TASK DETAILS
Reproduce, without alteration, every line of the data; exclude the images.

RECORDS PROVIDED
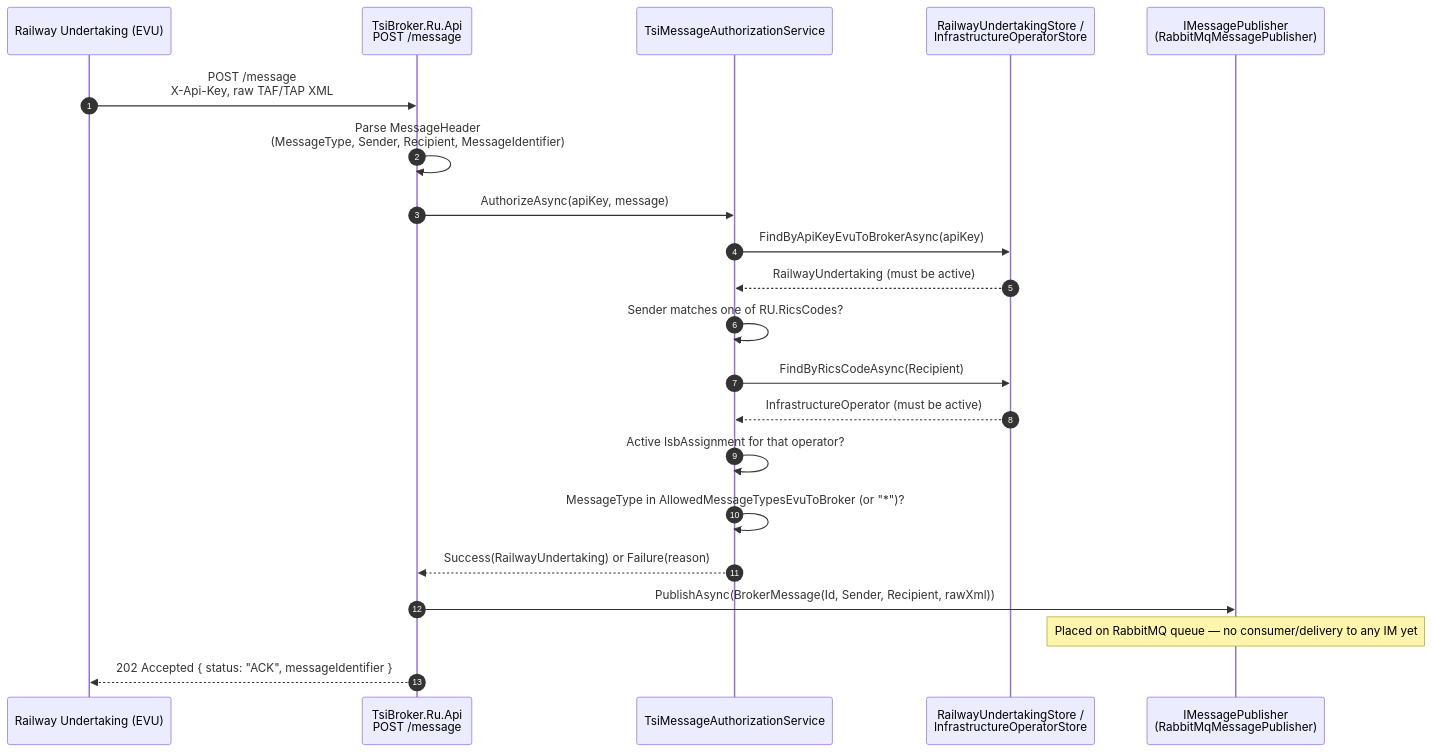
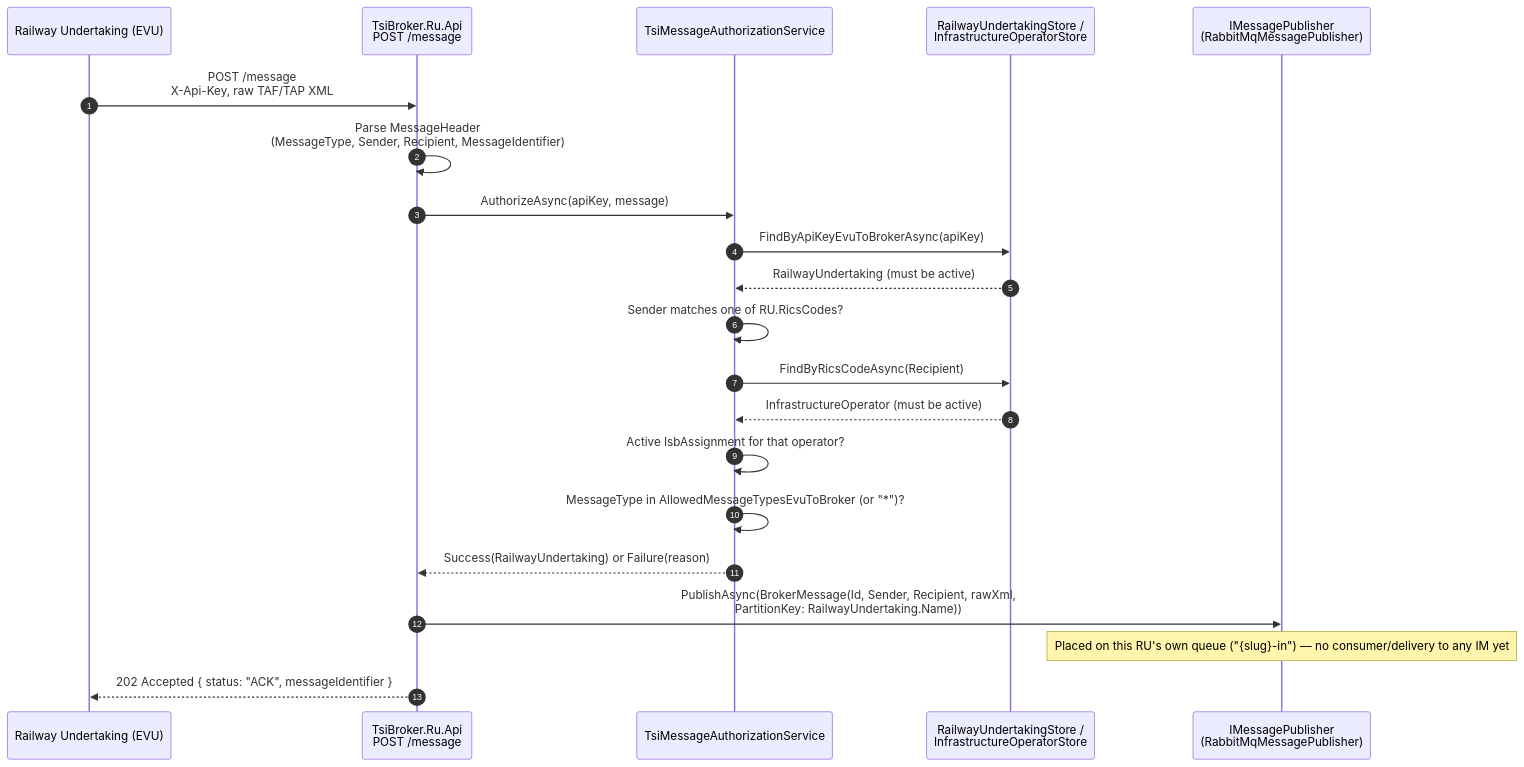
One commit to AmIHang/TsiBroker-V2 changed the first of 3 diagrams in wiki/Business-Flow.md. Above: the diagram before and after it, drawn with Mermaid. The commit also changed other lines of this file and 14 other files, not shown here.

````diff
--- a/wiki/Business-Flow.md
+++ b/wiki/Business-Flow.md
@@ -11,24 +11,24 @@
 ```mermaid
 sequenceDiagram
     autonumber
     participant RU as Railway Undertaking (EVU)
     participant RuApi as TsiBroker.Ru.Api<br/>POST /message
     participant Auth as TsiMessageAuthorizationService
     participant Store as RailwayUndertakingStore /<br/>InfrastructureOperatorStore
     participant Pub as IMessagePublisher<br/>(RabbitMqMessagePublisher)
 
     RU->>RuApi: POST /message<br/>X-Api-Key, raw TAF/TAP XML
     RuApi->>RuApi: Parse MessageHeader<br/>(MessageType, Sender, Recipient, MessageIdentifier)
     RuApi->>Auth: AuthorizeAsync(apiKey, message)
     Auth->>Store: FindByApiKeyEvuToBrokerAsync(apiKey)
     Store-->>Auth: RailwayUndertaking (must be active)
     Auth->>Auth: Sender matches one of RU.RicsCodes?
     Auth->>Store: FindByRicsCodeAsync(Recipient)
     Store-->>Auth: InfrastructureOperator (must be active)
     Auth->>Auth: Active IsbAssignment for that operator?
     Auth->>Auth: MessageType in AllowedMessageTypesEvuToBroker (or "*")?
     Auth-->>RuApi: Success(RailwayUndertaking) or Failure(reason)
-    RuApi->>Pub: PublishAsync(BrokerMessage(Id, Sender, Recipient, rawXml))
-    Note over Pub: Placed on RabbitMQ queue — no consumer/delivery to any IM yet
+    RuApi->>Pub: PublishAsync(BrokerMessage(Id, Sender, Recipient, rawXml,<br/>PartitionKey: RailwayUndertaking.Name))
+    Note over Pub: Placed on this RU's own queue ("{slug}-in") — no consumer/delivery to any IM yet
     RuApi-->>RU: 202 Accepted { status: "ACK", messageIdentifier }
 ```
````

SOLVED PROBLEM
One commit to AmIHang/TsiBroker-V2 changed the first of 3 diagrams in wiki/Business-Flow.md. Above: the diagram before and after it, drawn with Mermaid. The commit also changed other lines of this file and 14 other files, not shown here.

````diff
--- a/wiki/Business-Flow.md
+++ b/wiki/Business-Flow.md
@@ -11,24 +11,24 @@
 ```mermaid
 sequenceDiagram
     autonumber
     participant RU as Railway Undertaking (EVU)
     participant RuApi as TsiBroker.Ru.Api<br/>POST /message
     participant Auth as TsiMessageAuthorizationService
     participant Store as RailwayUndertakingStore /<br/>InfrastructureOperatorStore
     participant Pub as IMessagePublisher<br/>(RabbitMqMessagePublisher)
 
     RU->>RuApi: POST /message<br/>X-Api-Key, raw TAF/TAP XML
     RuApi->>RuApi: Parse MessageHeader<br/>(MessageType, Sender, Recipient, MessageIdentifier)
     RuApi->>Auth: AuthorizeAsync(apiKey, message)
     Auth->>Store: FindByApiKeyEvuToBrokerAsync(apiKey)
     Store-->>Auth: RailwayUndertaking (must be active)
     Auth->>Auth: Sender matches one of RU.RicsCodes?
     Auth->>Store: FindByRicsCodeAsync(Recipient)
     Store-->>Auth: InfrastructureOperator (must be active)
     Auth->>Auth: Active IsbAssignment for that operator?
     Auth->>Auth: MessageType in AllowedMessageTypesEvuToBroker (or "*")?
     Auth-->>RuApi: Success(RailwayUndertaking) or Failure(reason)
-    RuApi->>Pub: PublishAsync(BrokerMessage(Id, Sender, Recipient, rawXml))
-    Note over Pub: Placed on RabbitMQ queue — no consumer/delivery to any IM yet
+    RuApi->>Pub: PublishAsync(BrokerMessage(Id, Sender, Recipient, rawXml,<br/>PartitionKey: RailwayUndertaking.Name))
+    Note over Pub: Placed on this RU's own queue ("{slug}-in") — no consumer/delivery to any IM yet
     RuApi-->>RU: 202 Accepted { status: "ACK", messageIdentifier }
 ```
````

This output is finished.